These sources said the company was also still forcing employees to share dormitories with people infected by Chinese coronavirus, an allegation Foxconn denied as “patently untrue,” although every international media organization covering the protest seems to have found at least one worker willing to repeat it.

“Before new hires move in, the dormitory environment undergoes standard procedures for disinfection, and it is only after the premise passes government check, that the new employees are allowed to move in,” Foxconn insisted.

One of the former employees said conditions inside the plant were steadily growing “more terrible” despite Chinese state media reports depicting a harmonious workforce and increased productivity. In fact, Chinese state media claimed only yesterday that over 100,000 people rushed to fill jobs in the Zhengzhou factory during a massive recruiting drive.

The Chinese Communist Party’s vast army of censors is apparently hard at work suppressing reports of the Foxconn riot. TechCrunch reported on Wednesday that live streams of the event are vanishing in “real time,” within moments of being posted.

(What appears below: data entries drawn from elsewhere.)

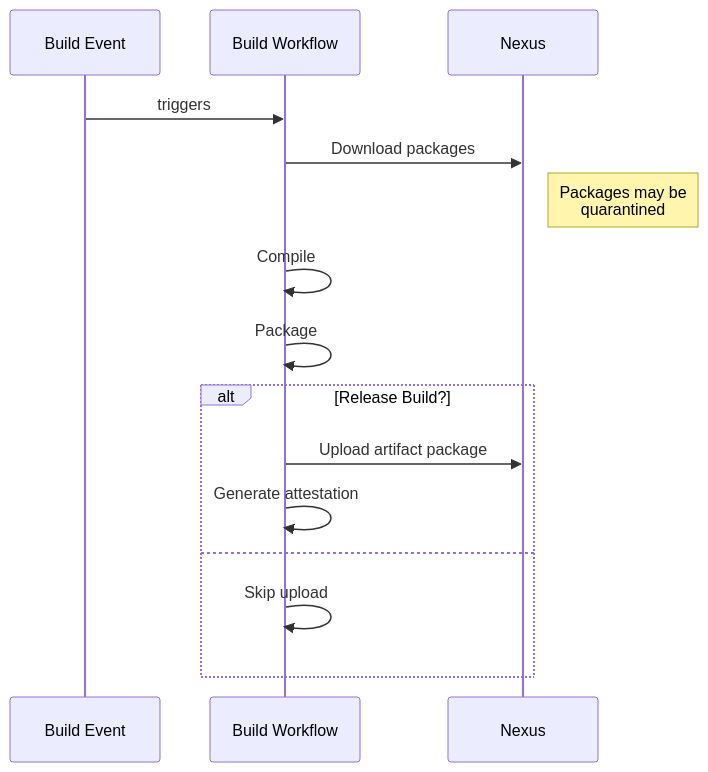
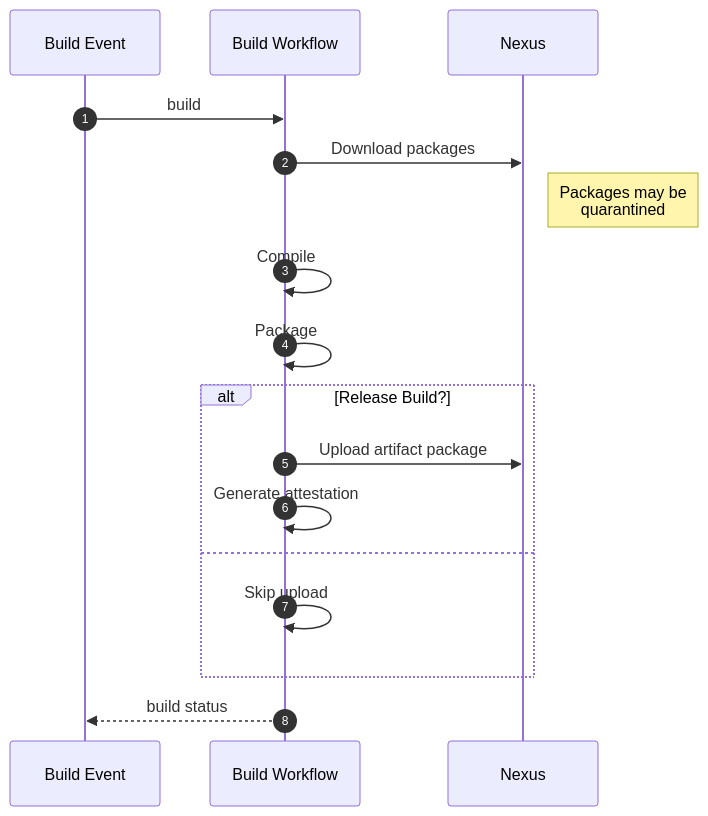
Before and after one commit to devarab1/Diagrams: the first of 4 diagrams in README.md, drawn with Mermaid. The commit also changed other lines of this file, not shown here.

````diff
--- a/README.md
+++ b/README.md
@@ -3,18 +3,20 @@
 ```mermaid
 sequenceDiagram
+    autonumber
     participant Build Event
     participant Build Workflow
     participant Nexus
 
-    Build Event->>Build Workflow: triggers
+    Build Event->>Build Workflow: build
     Build Workflow->>Nexus: Download packages
     Note right of Nexus: Packages may be<br/>quarantined
     Build Workflow->>Build Workflow: Compile
     Build Workflow->>Build Workflow: Package
     alt Release Build?
         Build Workflow->>Nexus: Upload artifact package
         Build Workflow->>Build Workflow: Generate attestation
     else
         Build Workflow->>Build Workflow: Skip upload
     end
+    Build Workflow-->>Build Event: build status
 ```
````
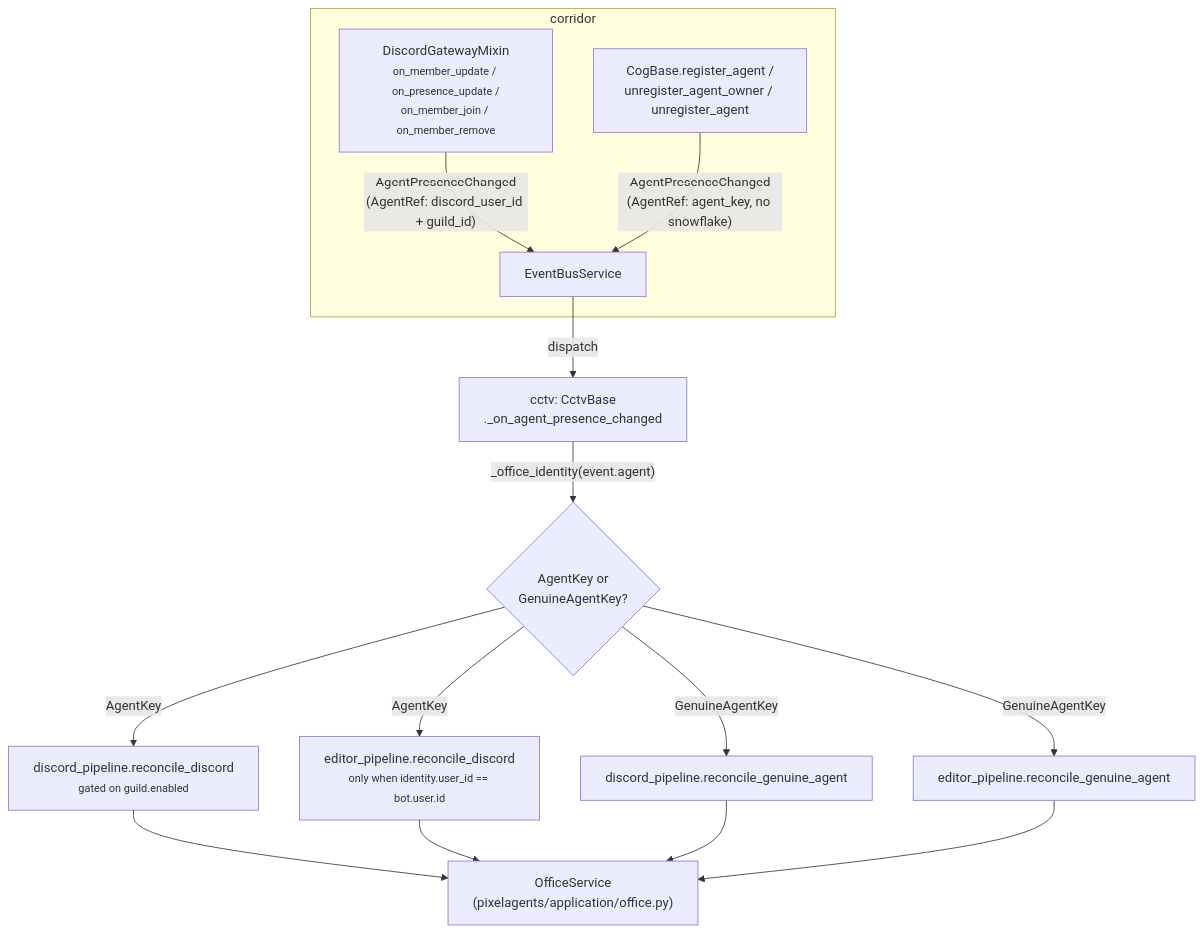
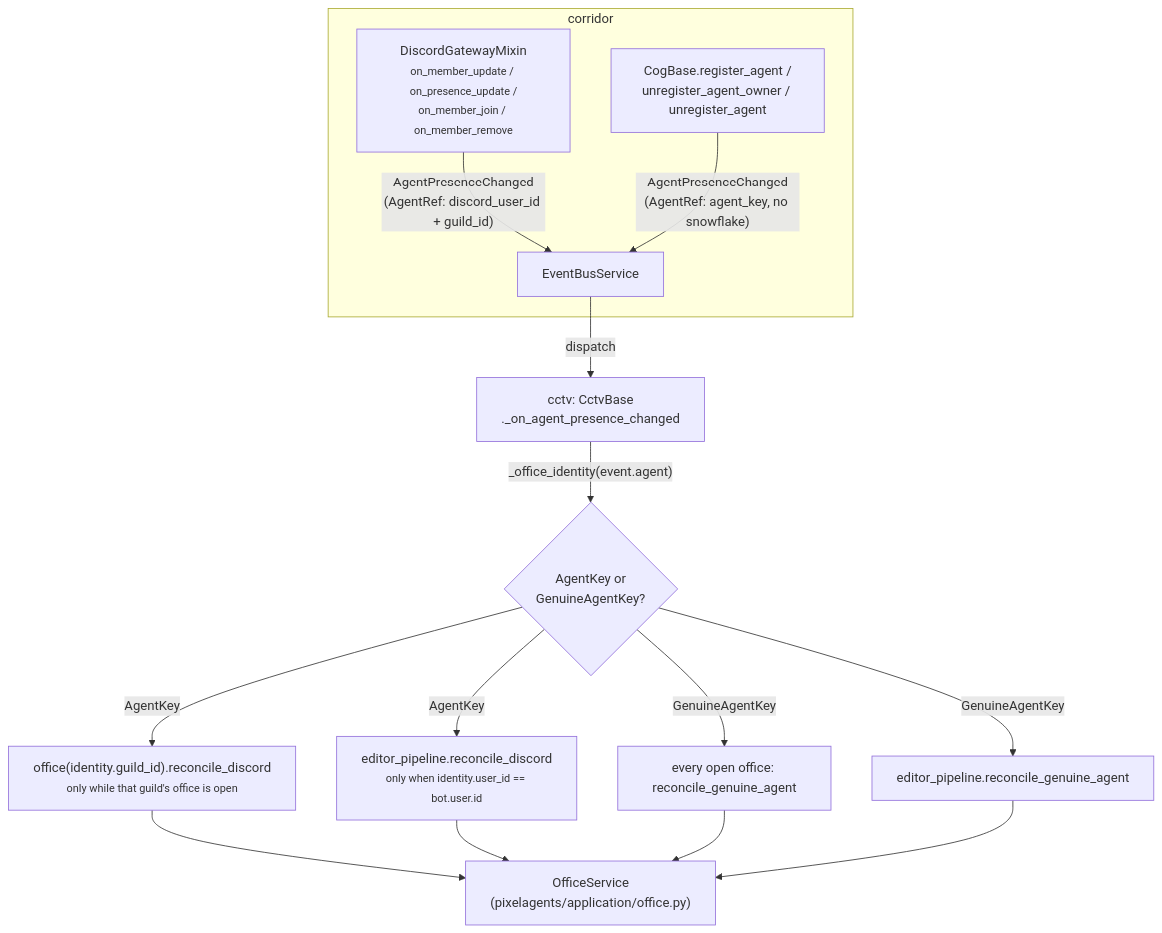
One commit to pixel-agents-hq/pixel-agents-cogs changed the first of 4 diagrams in docs/office-agent-identity-design.md. Above: the diagram before and after it, drawn with Mermaid. The commit also changed other lines of this file and 74 other files, not shown here.

First line of the commit message:
feat(cctv,corridor,pixelagents,floorplan): one Pixel Agents office per Discord server (#107)

````diff
--- a/docs/office-agent-identity-design.md
+++ b/docs/office-agent-identity-design.md
@@ -59,24 +59,24 @@
 ```mermaid
 flowchart TB
     subgraph Corridor["corridor"]
         GW["DiscordGatewayMixin<br/><small>on_member_update / on_presence_update /<br/>on_member_join / on_member_remove</small>"]
         RA["CogBase.register_agent /<br/>unregister_agent_owner / unregister_agent"]
         Bus["EventBusService"]
     end
 
     GW -- "AgentPresenceChanged<br/>(AgentRef: discord_user_id + guild_id)" --> Bus
     RA -- "AgentPresenceChanged<br/>(AgentRef: agent_key, no snowflake)" --> Bus
 
     Bus -- dispatch --> Sub["cctv: CctvBase<br/>._on_agent_presence_changed"]
     Sub -- "_office_identity(event.agent)" --> Branch{"AgentKey or<br/>GenuineAgentKey?"}
 
-    Branch -- AgentKey --> Disc["discord_pipeline.reconcile_discord<br/><small>gated on guild.enabled</small>"]
+    Branch -- AgentKey --> Disc["office(identity.guild_id).reconcile_discord<br/><small>only while that guild's office is open</small>"]
     Branch -- AgentKey --> Edit1["editor_pipeline.reconcile_discord<br/><small>only when identity.user_id == bot.user.id</small>"]
-    Branch -- GenuineAgentKey --> Disc2["discord_pipeline.reconcile_genuine_agent"]
+    Branch -- GenuineAgentKey --> Disc2["every open office: reconcile_genuine_agent"]
     Branch -- GenuineAgentKey --> Edit2["editor_pipeline.reconcile_genuine_agent"]
 
     Disc --> OS["OfficeService<br/>(pixelagents/application/office.py)"]
     Edit1 --> OS
     Disc2 --> OS
     Edit2 --> OS
 ```
````
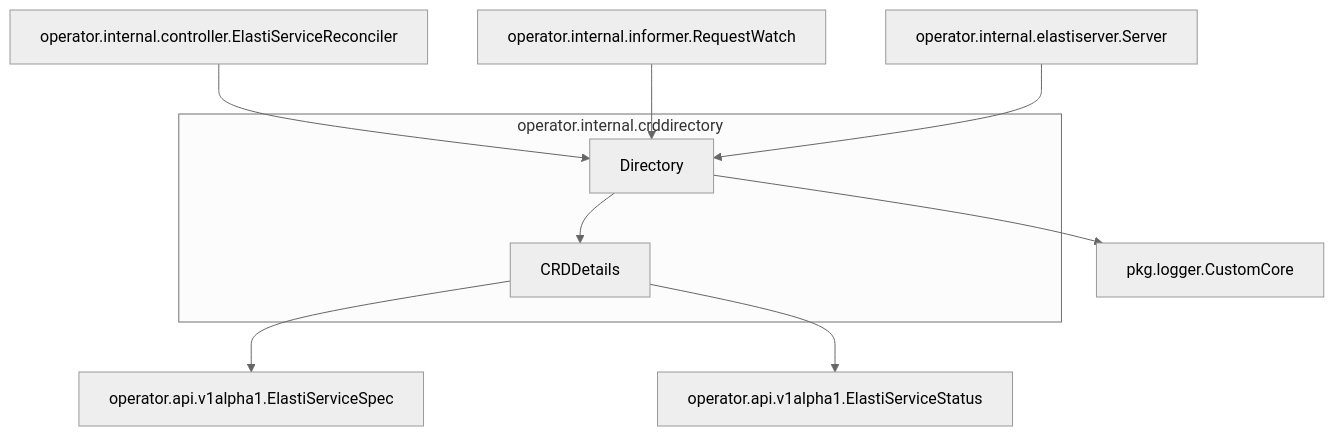
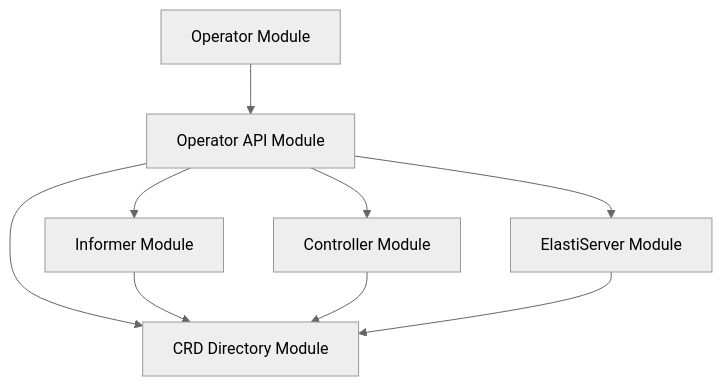
Before and after one commit to ShreyasPatel031/CodeWiki: the diagram in demo/repos/KubeElasti/crddirectory.md, drawn with Mermaid (neutral theme). The commit also changed other lines of this file and 55 other files, not shown here.

````diff
--- a/demo/repos/KubeElasti/crddirectory.md
+++ b/demo/repos/KubeElasti/crddirectory.md
@@ -41,31 +15,18 @@
 ```mermaid
 graph TD
-    subgraph operator.internal.crddirectory
-        A[Directory]
-        B[CRDDetails]
-    end
+    operator[Operator Module] --> operator_api[Operator API Module]
+    operator_api --> crddirectory[CRD Directory Module]
+    operator_api --> controller[Controller Module]
+    operator_api --> elastiserver[ElastiServer Module]
+    operator_api --> informer[Informer Module]
 
-    C[operator.internal.controller.ElastiServiceReconciler]
-    D[operator.internal.informer.RequestWatch]
-    E[operator.internal.elastiserver.Server]
-    F[pkg.logger.CustomCore]
-    G[operator.api.v1alpha1.ElastiServiceSpec]
-    H[operator.api.v1alpha1.ElastiServiceStatus]
+    informer --> crddirectory
+    controller --> crddirectory
+    elastiserver --> crddirectory
 
-    A --> B
-    A --> F
-    C --> A
-    D --> A
-    E --> A
-    B --> G
-    B --> H
-
-    click A "crddirectory.md" "View CRD Directory Module"
-    click B "crddirectory.md" "View CRD Details Structure"
-    click C "controller.md" "View Controller Module"
-    click D "informer.md" "View Informer Module"
-    click E "elastiserver.md" "View ElastiServer Module"
-    click F "logger.md" "View Logger Module"
-    click G "api.md" "View ElastiServiceSpec"
-    click H "api.md" "View ElastiServiceStatus"
+    click operator_api "operator_api.md" "View Operator API Module"
+    click crddirectory "crddirectory.md" "View CRD Directory Module"
+    click controller "controller.md" "View Controller Module"
+    click elastiserver "elastiserver.md" "View ElastiServer Module"
+    click informer "informer.md" "View Informer Module"
 ```
````
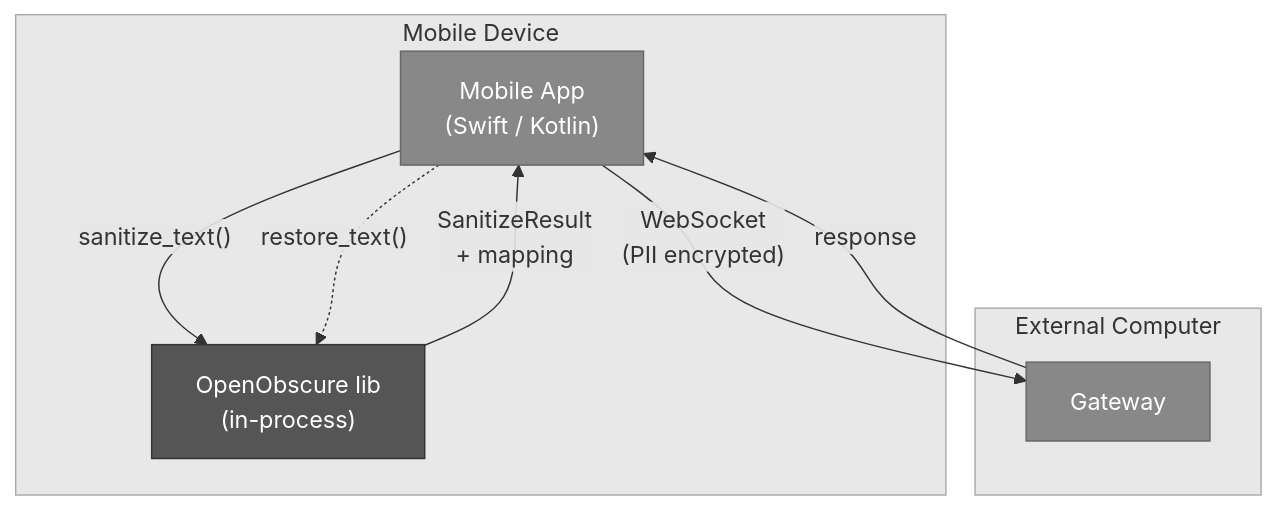
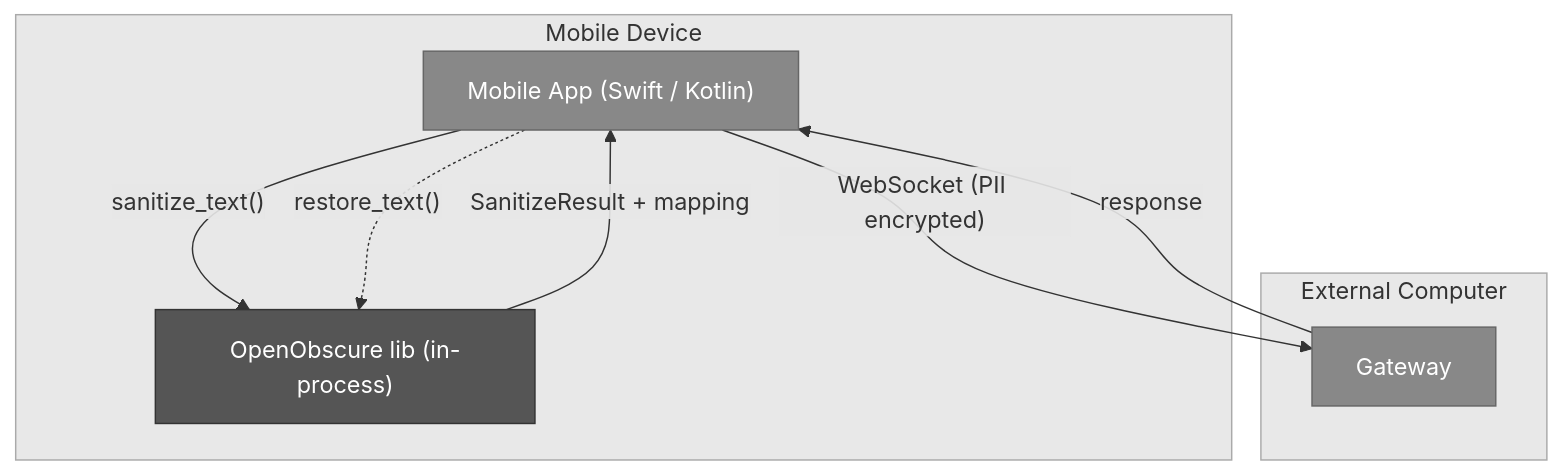
One commit to OpenObscure/OpenObscure changed the second of 5 diagrams in README.md. Above: the diagram before and after it, drawn with Mermaid. The commit also changed other lines of this file and 1 other file, not shown here.

First line of the commit message:
Remove \n line breaks from mermaid flowchart labels

````diff
--- a/README.md
+++ b/README.md
@@ -43,23 +43,23 @@
 ```mermaid
 flowchart TB
     subgraph phone ["Mobile Device"]
-        app["Mobile App\n(Swift / Kotlin)"]
-        lib["OpenObscure lib\n(in-process)"]
+        app["Mobile App (Swift / Kotlin)"]
+        lib["OpenObscure lib (in-process)"]
         app -- "sanitize_text()" --> lib
-        lib -- "SanitizeResult\n+ mapping" --> app
+        lib -- "SanitizeResult + mapping" --> app
     end
 
-    app -- "WebSocket\n(PII encrypted)" --> gw
+    app -- "WebSocket (PII encrypted)" --> gw
     gw -- "response" --> app
     app -. "restore_text()" .-> lib
 
     subgraph remote ["External Computer"]
         gw["Gateway"]
     end
 
     style phone fill:#e8e8e8,stroke:#aaa,color:#333
     style app fill:#888,stroke:#666,color:#fff
     style lib fill:#555,stroke:#333,color:#fff
     style remote fill:#e8e8e8,stroke:#aaa,color:#333
     style gw fill:#888,stroke:#666,color:#fff
 ```
````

Aware of the heavy censorship, live streamers pleaded with viewers to share their videos in markets where Beijing cannot easily delete them, and advised each other to avoid taking steps that might trigger automated Communist Party censorship algorithms, such as including wide shots of large crowds.


Please enter your comment!
Please enter your name here